But Kumar had only just started down this road. More tomorrow.

A masterpiece of misinformation
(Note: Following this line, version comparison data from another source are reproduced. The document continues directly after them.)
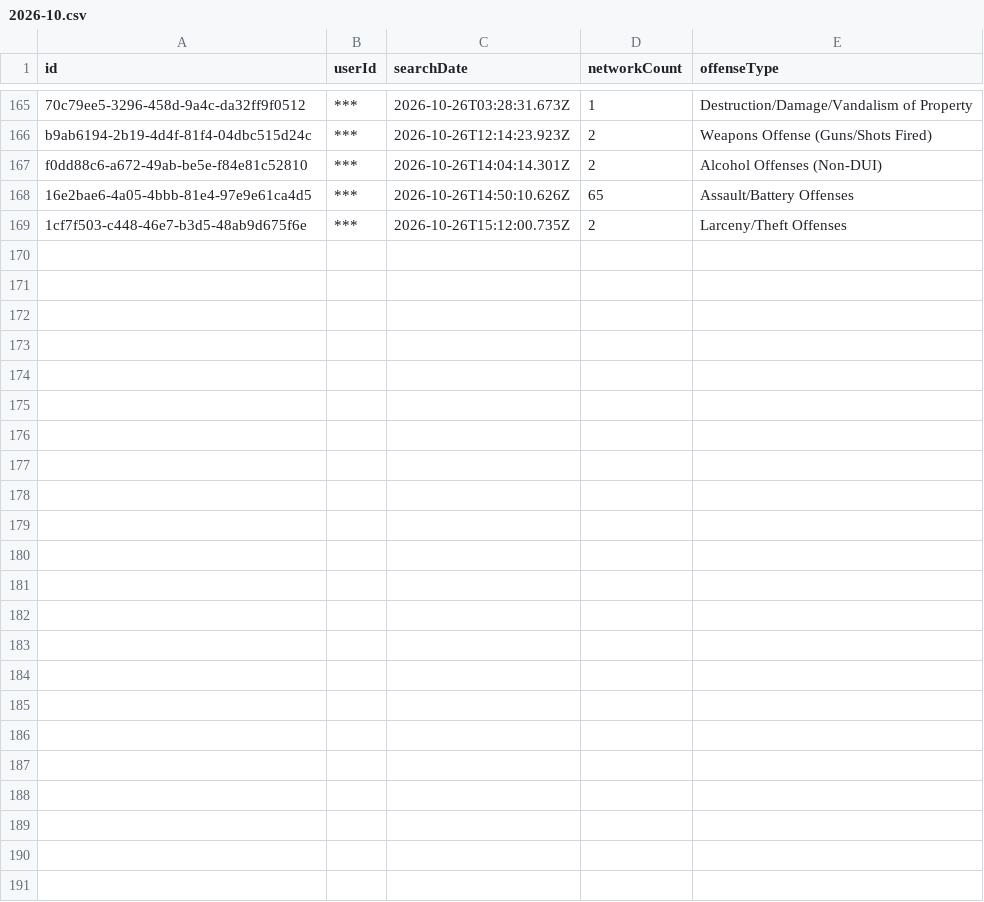
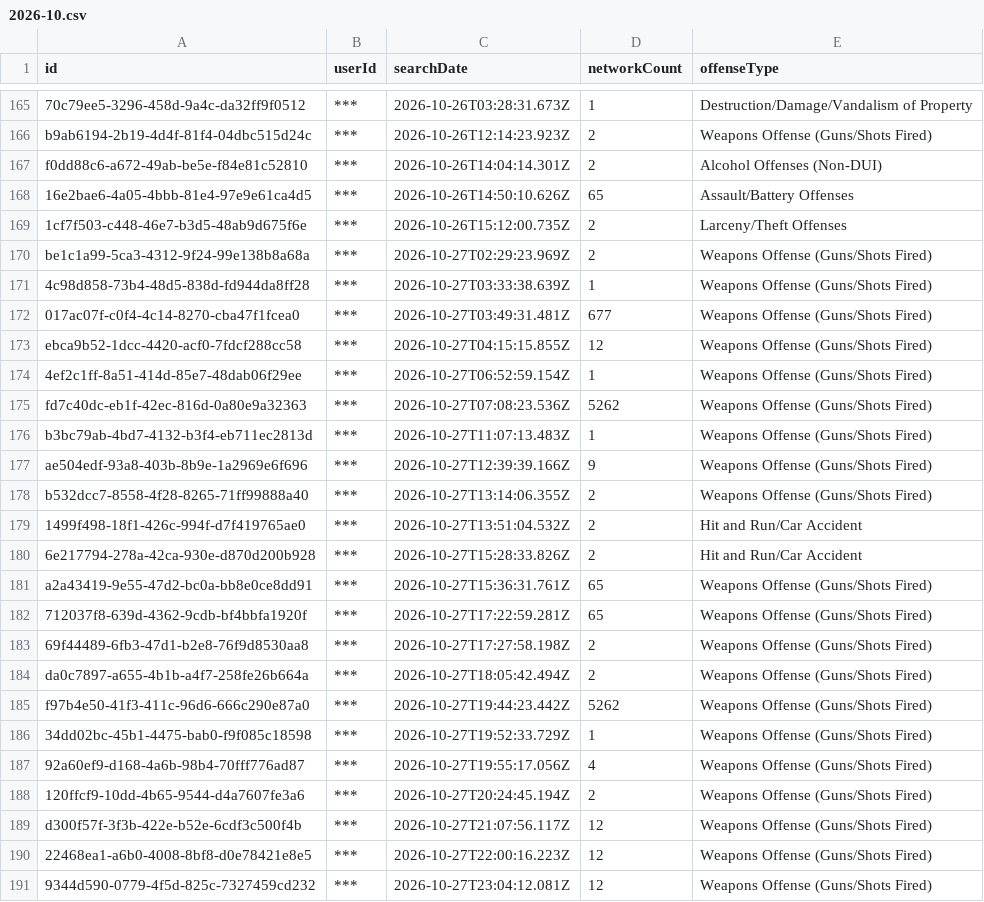
Before and after one commit to Cantica-Systems/mi-flock-transparency, a CSV file: kent/data/wyoming-city-pd/2026-10.csv, drawn as a sheet; only a part is shown, gaps mark what is left out; the diff names each change by its address in the sheet, - before the commit and + after, or states it on an @@ line.

Commit message:
Update at 2026-10-29T20:05Z (grandville-city-pd +9; kent-county-so +60; lowell-city-pd +0; rockford-dps +0; walker-city-pd +2; wyoming-city-pd +22)

```diff
--- a/kent/data/wyoming-city-pd/2026-10.csv
+++ b/kent/data/wyoming-city-pd/2026-10.csv
+row 170: be1c1a99-5ca3-4312-9f24-99e138b8a68a | *** | 2026-10-27T02:29:23.969Z | 2 | Weapons Offense (Guns/Shots Fired)
+row 171: 4c98d858-73b4-48d5-838d-fd944da8ff28 | *** | 2026-10-27T03:33:38.639Z | 1 | Weapons Offense (Guns/Shots Fired)
+row 172: 017ac07f-c0f4-4c14-8270-cba47f1fcea0 | *** | 2026-10-27T03:49:31.481Z | 677 | Weapons Offense (Guns/Shots Fired)
+row 173: ebca9b52-1dcc-4420-acf0-7fdcf288cc58 | *** | 2026-10-27T04:15:15.855Z | 12 | Weapons Offense (Guns/Shots Fired)
+row 174: 4ef2c1ff-8a51-414d-85e7-48dab06f29ee | *** | 2026-10-27T06:52:59.154Z | 1 | Weapons Offense (Guns/Shots Fired)
+row 175: fd7c40dc-eb1f-42ec-816d-0a80e9a32363 | *** | 2026-10-27T07:08:23.536Z | 5262 | Weapons Offense (Guns/Shots Fired)
+row 176: b3bc79ab-4bd7-4132-b3f4-eb711ec2813d | *** | 2026-10-27T11:07:13.483Z | 1 | Weapons Offense (Guns/Shots Fired)
+row 177: ae504edf-93a8-403b-8b9e-1a2969e6f696 | *** | 2026-10-27T12:39:39.166Z | 9 | Weapons Offense (Guns/Shots Fired)
+row 178: b532dcc7-8558-4f28-8265-71ff99888a40 | *** | 2026-10-27T13:14:06.355Z | 2 | Weapons Offense (Guns/Shots Fired)
+row 179: 1499f498-18f1-426c-994f-d7f419765ae0 | *** | 2026-10-27T13:51:04.532Z | 2 | Hit and Run/Car Accident
+row 180: 6e217794-278a-42ca-930e-d870d200b928 | *** | 2026-10-27T15:28:33.826Z | 2 | Hit and Run/Car Accident
+row 181: a2a43419-9e55-47d2-bc0a-bb8e0ce8dd91 | *** | 2026-10-27T15:36:31.761Z | 65 | Weapons Offense (Guns/Shots Fired)
+row 182: 712037f8-639d-4362-9cdb-bf4bbfa1920f | *** | 2026-10-27T17:22:59.281Z | 65 | Weapons Offense (Guns/Shots Fired)
+row 183: 69f44489-6fb3-47d1-b2e8-76f9d8530aa8 | *** | 2026-10-27T17:27:58.198Z | 2 | Weapons Offense (Guns/Shots Fired)
+row 184: da0c7897-a655-4b1b-a4f7-258fe26b664a | *** | 2026-10-27T18:05:42.494Z | 2 | Weapons Offense (Guns/Shots Fired)
+row 185: f97b4e50-41f3-411c-96d6-666c290e87a0 | *** | 2026-10-27T19:44:23.442Z | 5262 | Weapons Offense (Guns/Shots Fired)
+row 186: 34dd02bc-45b1-4475-bab0-f9f085c18598 | *** | 2026-10-27T19:52:33.729Z | 1 | Weapons Offense (Guns/Shots Fired)
+row 187: 92a60ef9-d168-4a6b-98b4-70fff776ad87 | *** | 2026-10-27T19:55:17.056Z | 4 | Weapons Offense (Guns/Shots Fired)
+row 188: 120ffcf9-10dd-4b65-9544-d4a7607fe3a6 | *** | 2026-10-27T20:24:45.194Z | 2 | Weapons Offense (Guns/Shots Fired)
+row 189: d300f57f-3f3b-422e-b52e-6cdf3c500f4b | *** | 2026-10-27T21:07:56.117Z | 12 | Weapons Offense (Guns/Shots Fired)
+row 190: 22468ea1-a6b0-4008-8bf8-d0e78421e8e5 | *** | 2026-10-27T22:00:16.223Z | 12 | Weapons Offense (Guns/Shots Fired)
+row 191: 9344d590-0779-4f5d-825c-7327459cd232 | *** | 2026-10-27T23:04:12.081Z | 12 | Weapons Offense (Guns/Shots Fired)
```
Also changed, not shown: kent/data/grandville-city-pd/2026-10.csv, kent/data/walker-city-pd/2026-10.csv, 20 other files.
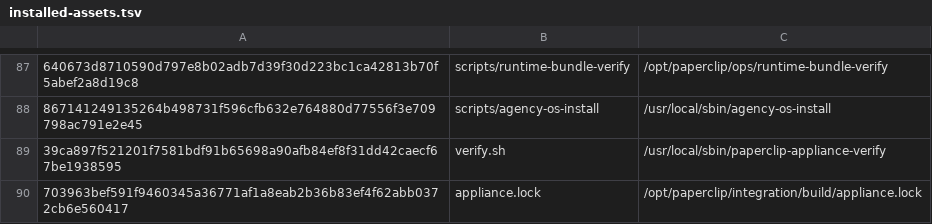
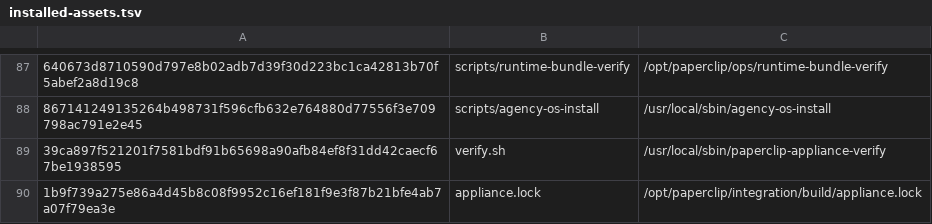
Before and after one commit to charlie-hermes/fresh-vm, a TSV file: locks/installed-assets.tsv, drawn as a sheet; only a part is shown, gaps mark what is left out; the diff names each change by its address in the sheet, - before the commit and + after, or states it on an @@ line.

```diff
--- a/locks/installed-assets.tsv
+++ b/locks/installed-assets.tsv
-A90: 703963bef591f9460345a36771af1a8eab2b36b83ef4f62abb0372cb6e560417
+A90: 1b9f739a275e86a4d45b8c08f9952c16ef181f9e3f87b21bfe4ab7a07f79ea3e
```
Also changed, not shown: 2 other files.
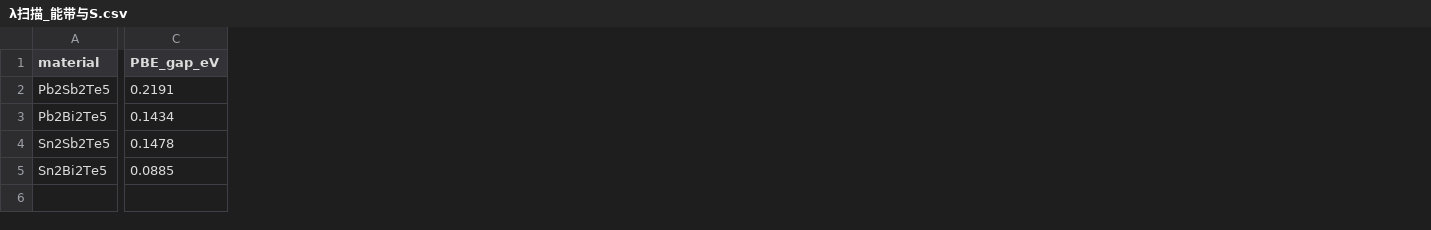
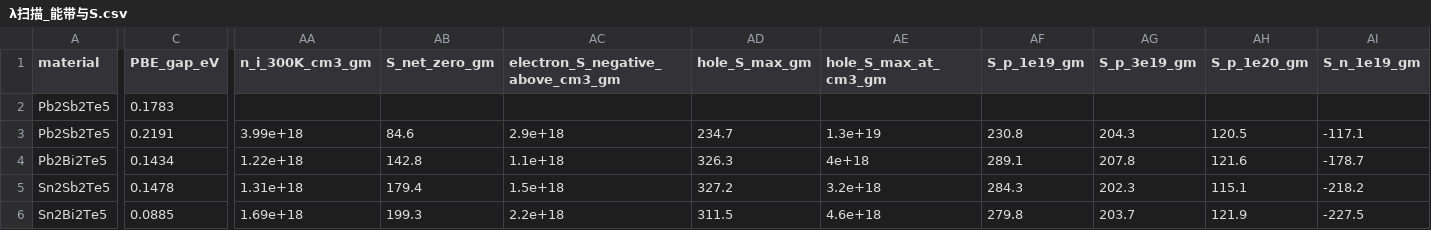
Before and after one commit to Andyw852/A2B2Te5-lone-pair-and-conduction-type, a CSV file: 15_受控畸变/λ扫描_能带与S.csv, drawn as a sheet; only a part is shown, gaps mark what is left out; addresses are those after the commit; rows hold the shown columns only; the diff covers the shown part only; the diff names each change by its address in the sheet, - before the commit and + after, or states it on an @@ line.

```diff
--- a/15_受控畸变/λ扫描_能带与S.csv
+++ b/15_受控畸变/λ扫描_能带与S.csv
+column AA (n_i_300K_cm3_gm), rows 3-6: 3.99e+18 | 1.22e+18 | 1.31e+18 | 1.69e+18
+column AB (S_net_zero_gm), rows 3-6: 84.6 | 142.8 | 179.4 | 199.3
+column AC (electron_S_negative_above_cm3_gm), rows 3-6: 2.9e+18 | 1.1e+18 | 1.5e+18 | 2.2e+18
+column AD (hole_S_max_gm), rows 3-6: 234.7 | 326.3 | 327.2 | 311.5
+column AE (hole_S_max_at_cm3_gm), rows 3-6: 1.3e+19 | 4e+18 | 3.2e+18 | 4.6e+18
+column AF (S_p_1e19_gm), rows 3-6: 230.8 | 289.1 | 284.3 | 279.8
+column AG (S_p_3e19_gm), rows 3-6: 204.3 | 207.8 | 202.3 | 203.7
+column AH (S_p_1e20_gm), rows 3-6: 120.5 | 121.6 | 115.1 | 121.9
+column AI (S_n_1e19_gm), rows 3-6: -117.1 | -178.7 | -218.2 | -227.5
+row 2: Pb2Sb2Te5 | 0.1783
```
Also changed, not shown: 4 added columns elsewhere in this file, 1 other file.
We’ve been looking at Howard Zinn‘s 1980 masterpiece of misinformation, A People’s History of the United States – a book that Daniel J. Flynn has rightly described as a “cartoon anti-history.”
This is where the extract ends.